[EXERCISE INSTRUCTIONS] Nothing but the text of the records should come back; copy it exactly and leave the pictures out.

[Code change snippets]
+++++

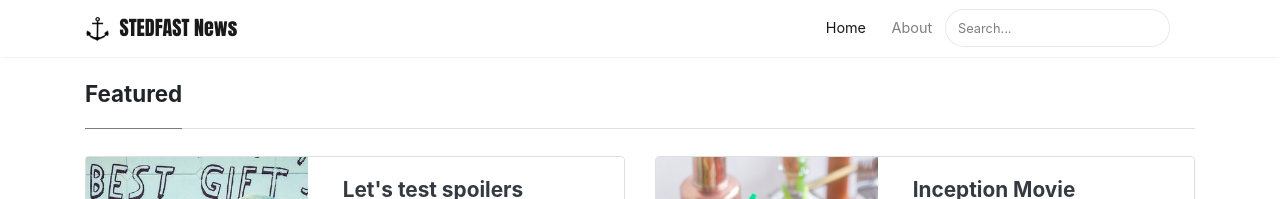
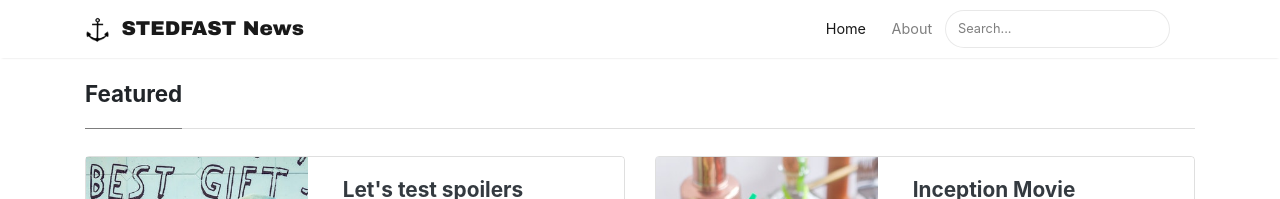
Before and after one commit to flashlightministries/stedfastnews, a Jekyll site: the page built from index.html, in a window 1280 px wide. Shown: the top 199 px of the page. Built offline with Jekyll 4.4.1, drawn with Linux system fonts in a browser that asks for light colours; nearby versions of some CDN libraries; the list of posts is cut into pages by our own code.

Commit message:
Update screen.css

```diff
--- a/assets/css/screen.css
+++ b/assets/css/screen.css
@@ -305,7 +305,7 @@ span.post-read-more a:hover {
 }
 
 a.sitetitle {
-    font-family: Impact,Haettenschweiler,Franklin Gothic Bold,Charcoal,Helvetica Inserat,Bitstream Vera Sans Bold,Arial Black,sans serif;
+    font-family: Arial Black;
 }
 
 .mainheading h1.posttitle {
```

+++++

[TASK RESPONSE]
Before and after one commit to flashlightministries/stedfastnews, a Jekyll site: the page built from index.html, in a window 1280 px wide. Shown: the top 199 px of the page. Built offline with Jekyll 4.4.1, drawn with Linux system fonts in a browser that asks for light colours; nearby versions of some CDN libraries; the list of posts is cut into pages by our own code.

Commit message:
Update screen.css

```diff
--- a/assets/css/screen.css
+++ b/assets/css/screen.css
@@ -305,7 +305,7 @@ span.post-read-more a:hover {
 }
 
 a.sitetitle {
-    font-family: Impact,Haettenschweiler,Franklin Gothic Bold,Charcoal,Helvetica Inserat,Bitstream Vera Sans Bold,Arial Black,sans serif;
+    font-family: Arial Black;
 }
 
 .mainheading h1.posttitle {
```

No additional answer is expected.